If a prospective buyer looking to purchase a leasehold property the lease of which has between 80 and 82 years unexpired and certainly if less than 80 years, it is advisable to ascertain whether the seller of the property is in a position to serve a Notice to extend the lease and to assign the benefit of the Notice to the buyer on completion.  This will enable the buyer to assume the seller’s rights to a long lease and pursue the lease extension after completion.  Further, this avoids the need to wait 2 years before being entitled to serve a Notice in their own right when the premium will be inevitably higher. 

Financing the lease extension

It is advisable before committing to the process to know how the lessee will finance the lease extension.  It may be possible to drawdown a further advance from an existing mortgage.  Some costs will be incurred from the outset such as the valuer’s fees, solicitor’s fees for service of the Notice and the statutory deposit which can be requested at any time after it has been served.

In the event of a withdrawal whether the lessee decides that he cannot complete the lease extension process, or if the Notice is invalid, or deemed withdrawn, there will be abortive legal and valuation costs to be paid to the landlord and the lessee’s own solicitor and valuer.

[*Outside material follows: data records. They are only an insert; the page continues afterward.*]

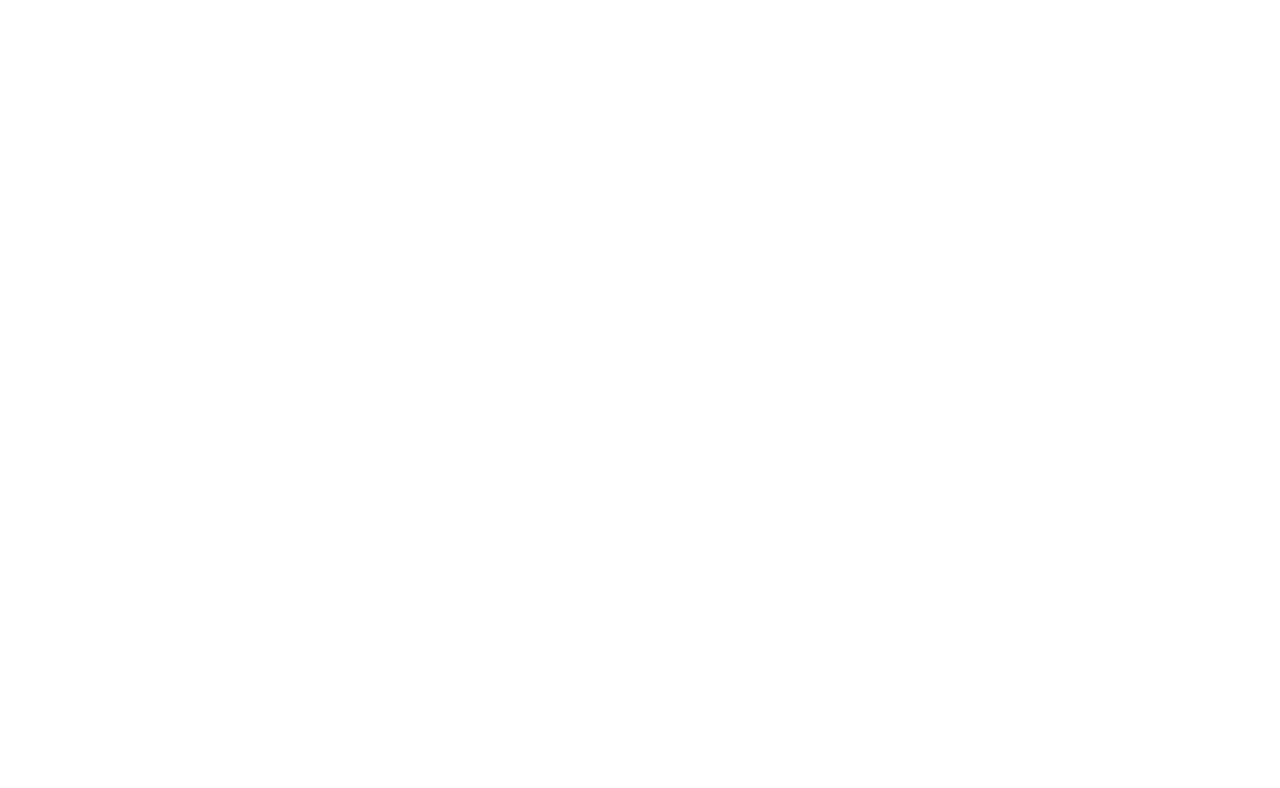
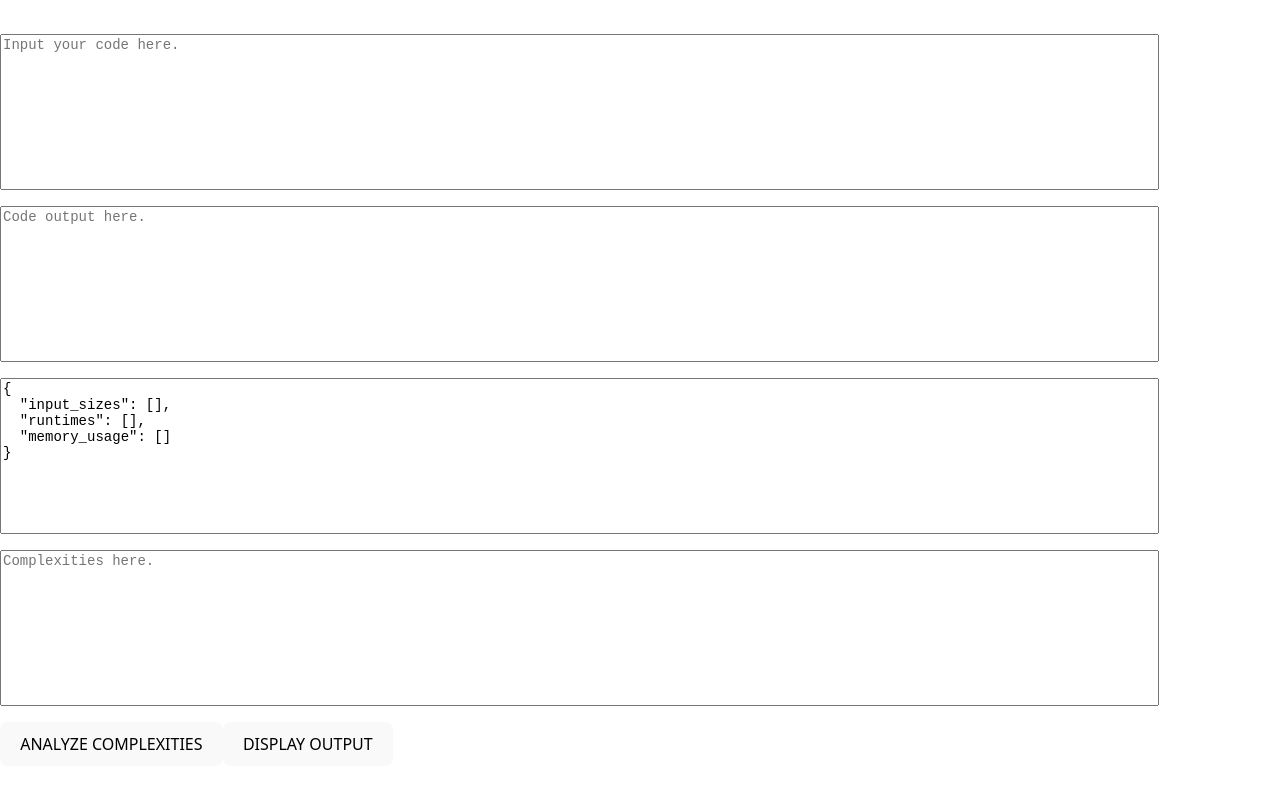
Before and after one commit to AMaharaj16/CodeBuddy, a React app in the folder frontend/: page / in a window 1280 px wide. Shown: the top 788 px of the page. Built offline with nearby package versions, Linux system fonts and the light colour scheme; the HTML template or start-up script is replaced by a standard one.

Commit message:
Basic implementation. Specifications added for more important functions.

```diff
--- a/frontend/src/App.css
+++ b/frontend/src/App.css
@@ -0,0 +1,8 @@
+.box {
+  width: 100%;
+  height: 150px; /* or any visible height */
+  font-family: monospace;
+  font-size: 14px;
+  margin-bottom: 10px;
+  resize: none;
+}
--- a/frontend/src/App.jsx
+++ b/frontend/src/App.jsx
@@ -2,6 +2,58 @@
 import "./App.css";
 
 function App() {
+    // useState returns its parameter (variable set equal to it)
+    // and a function to change the variables value at render.
+    const [codeInput, setCodeInput] = useState("");
+    const [codeOutput, setCodeOutput] = useState("");
+
+    // Will pass this data to graphs later
+    const [complexityGraph, setComplexityGraph] = useState({
+        input_sizes : [],
+        runtimes : [],
+        memory_usage : []
+    });
+    const [complexityText, setComplexityText] = useState("");
+
+    // Should look at the complexity graph values
+    // to determine a time and space complexity
+    function analyzecomplexities() {
+        return
+    }
+
+    // Compile code and return output printed
+    function displayoutput() {
+        return
+    }
+
+    return(
+    <div>
+        <textarea
+            className="box"
+            value={codeInput}
+            onChange={(e) => setCodeInput(e.target.value)}
+            placeholder="Input your code here."
+        />
+        <textarea
+            className="box"
+            readOnly
+            value={codeOutput}
+            placeholder="Code output here."
+        />
+
+        <textarea
+            className="box"
+            value={JSON.stringify(complexityGraph, null, 2)}
+        />
+        <textarea
+            className="box"
+            value={complexityText}
+            placeholder="Complexities here."
+        />
+        <button onClick={analyzecomplexities}> ANALYZE COMPLEXITIES</button>
+        <button onClick={displayoutput}> DISPLAY OUTPUT</button>
+    </div>
+    );
 }
 
 export default App;
```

Conclusion

Enfranchisement is a complex field of law which should be undertaken only by specialist leasehold enfranchisement solicitors and specialist valuers.  In short, take proper advice to avoid the many pitfalls. 

 

www.jpclaw.co.uk

Enfranchisement Department

 

Graham Jaffe                                                    Katie Cohen

Partner                                                             Partner

Jaffe Porter Crossick LLP                                  Jaffe Porter Crossick LLP

gjaffe@jpclaw.co.uk                                          kcohen@jpclaw.co.uk

020 7644 7260                                                   020 7644 7261